You Can’t Be Serious – Dougie is dead …

You Can’t Be Serious - Dougie is dead …

You Can’t Be Serious - ‘The good life…’

Dougie is dead: The kindest, most lovable, and most intelligent animal any of us have ever known is no more. He died quietly and without fuss last week at his home in Westport, County Mayo – at the ripe old age of sixteen and a half years.Dougie’s story is well worth telling. He wasn’t my dog, but we had a very special relationship. I have owned animals and dogs all my life; and I cared deeply for many of those, but like everybody who came across Dougie, I loved that dog.

Dougie was born at Christmas time, 2003. He was one of a litter of seven puppies, born to a lovely collie dog, after the mother had a one night stand with a corgi. (Hence his notably short legs) The owner knew that my daughter Olga was thinking of getting a dog. Olga and Conor got first pick and choose what they considered the best-looking.

When they returned to collect their new pet, the smallest of the litter ran towards them, looking up, with shining eyes and wagging his tail. Olga said, ‘oh can we have that one instead – he has picked us instead of the other way round’ – and that is how Dougie came to live in ‘Ardygommon’. He was there before any of the three children, but how he loved and indulged each one from the moment they arrived.

The new pet never had to be house trained. He never once ‘peeded’ in the house. It was clear from very early on that he had many unbelievable talents. Conor would hit a sponge ball with his hurley, a hundred metres out in the midst of briars and bramble and the ‘bould’ Dougie would go after it, sniff and persevere until he found it , before bouncing back with the ball in his mouth; eyes shining and tail wagging.

Because of his short legs, sometimes you would just see the long grass dividing as he ran back and forth. Dougie didn’t wait to be asked to play; he came with the ball and dropped it between your feet.
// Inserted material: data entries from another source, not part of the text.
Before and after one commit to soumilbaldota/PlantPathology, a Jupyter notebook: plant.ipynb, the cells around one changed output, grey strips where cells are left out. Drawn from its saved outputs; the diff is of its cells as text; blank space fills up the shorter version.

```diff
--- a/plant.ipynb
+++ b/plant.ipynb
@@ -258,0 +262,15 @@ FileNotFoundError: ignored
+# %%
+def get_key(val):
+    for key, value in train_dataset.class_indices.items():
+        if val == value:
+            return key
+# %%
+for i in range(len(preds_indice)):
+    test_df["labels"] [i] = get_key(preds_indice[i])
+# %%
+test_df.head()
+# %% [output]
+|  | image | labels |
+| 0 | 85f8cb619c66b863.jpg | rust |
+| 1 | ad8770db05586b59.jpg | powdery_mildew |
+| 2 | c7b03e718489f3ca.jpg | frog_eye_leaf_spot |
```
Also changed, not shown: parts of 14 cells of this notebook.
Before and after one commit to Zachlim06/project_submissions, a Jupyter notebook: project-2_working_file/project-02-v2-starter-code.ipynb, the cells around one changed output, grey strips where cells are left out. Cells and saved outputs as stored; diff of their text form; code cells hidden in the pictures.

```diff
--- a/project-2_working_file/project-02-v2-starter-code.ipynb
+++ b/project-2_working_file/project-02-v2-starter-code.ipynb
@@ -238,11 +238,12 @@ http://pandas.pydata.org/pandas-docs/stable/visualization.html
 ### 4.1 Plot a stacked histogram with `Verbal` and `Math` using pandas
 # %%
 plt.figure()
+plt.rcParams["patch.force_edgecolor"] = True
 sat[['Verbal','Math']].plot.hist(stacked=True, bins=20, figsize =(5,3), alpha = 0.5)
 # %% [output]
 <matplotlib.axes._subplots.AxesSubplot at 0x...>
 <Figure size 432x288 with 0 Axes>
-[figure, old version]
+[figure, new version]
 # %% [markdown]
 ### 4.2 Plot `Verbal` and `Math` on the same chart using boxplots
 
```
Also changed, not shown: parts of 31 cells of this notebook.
If there was no ball, he came with an egg-sized stone. No matter how far, or how difficult you made the throw, Dougie never failed to return with the object.

He loved the beach and he made many friends there. He understood that strangers with children would be wary of him, so he came carrying a stick in his mouth, and dropped it ten feet away. Eventually a child would throw the stick; Dougie retrieved it – and soon every child on the beach would be playing the game– their laughter and squeals of delight music to the dog’s ears.

Same thing at the playground in Westport. Dogs are not allowed, so Dougie lay waiting for Jack, Trudy or Ciara, at the other side of the fence. When a ball crossed the fence that was his cue. He retrieved the ball and pushed it back in under the wire. All the children, and their parents got to know and adore this exceptional animal. Oh, and sometimes the school secretary would phone Olga to say that Dougie had gone to school that day and needed to be collected!

Olga’s family live on a narrow country lane, off the main road and two miles from the town centre. When I stayed there, Dougie and I had great times together. One morning when we were walking in for the paper, Dougie suddenly dived into a drain and came up with a dirty old tennis ball. I was amazed … how could he have seen it, or sensed it was there?

I always put the lead on him before going onto the main road – and by now he had a good run, as I kept throwing the ball ahead. I ‘sold him a dummy’ and when he ran ahead, I put the ball on top of a cement gate pillar to collect on our way back. Coming home, Dougie ran ahead of me, and when I came around a turn, there he was with his front paws up on the pier where I had hidden the ball!

Olga and family had moved house when Dougie was five. He adapted immediately – same as he did when he came to visit Pamela and me; but Dougie would often go back and ‘ceili’ with some of the old neighbours! When a former neighbour, a carpenter, was doing a job down the road, Dougie used go at lunchtime and spend an hour with his old friend!

I often thought what an incredible sniffer dog he would have made at the airport? Or as a search and rescue dog? He was much more than a ball-player and there wasn’t a bad bone in his body.

Dougie was still playing ball up until a fortnight before his death.

Jack (13), Trudy (12) and Ciara (11) are heartbroken. On my visit yesterday, they took me to stand at Dougie’s grave in the garden. There is a large Mayo rock at the head and my grandchildren are going to have a plaque engraved thereon. They are not the only ones who are heartbroken…

I could go on, but I’d like to conclude with the words my beloved daughter, Olga, wrote through her tears:

“Our lives were enriched by having such a four-legged family member. He loved us and we most certainly loved him. We were blessed to have him in our lives for sixteen and a half years. We are so sad to lose Dougie, but we are better people for having him with us for that length of time. RIP, Dougie … “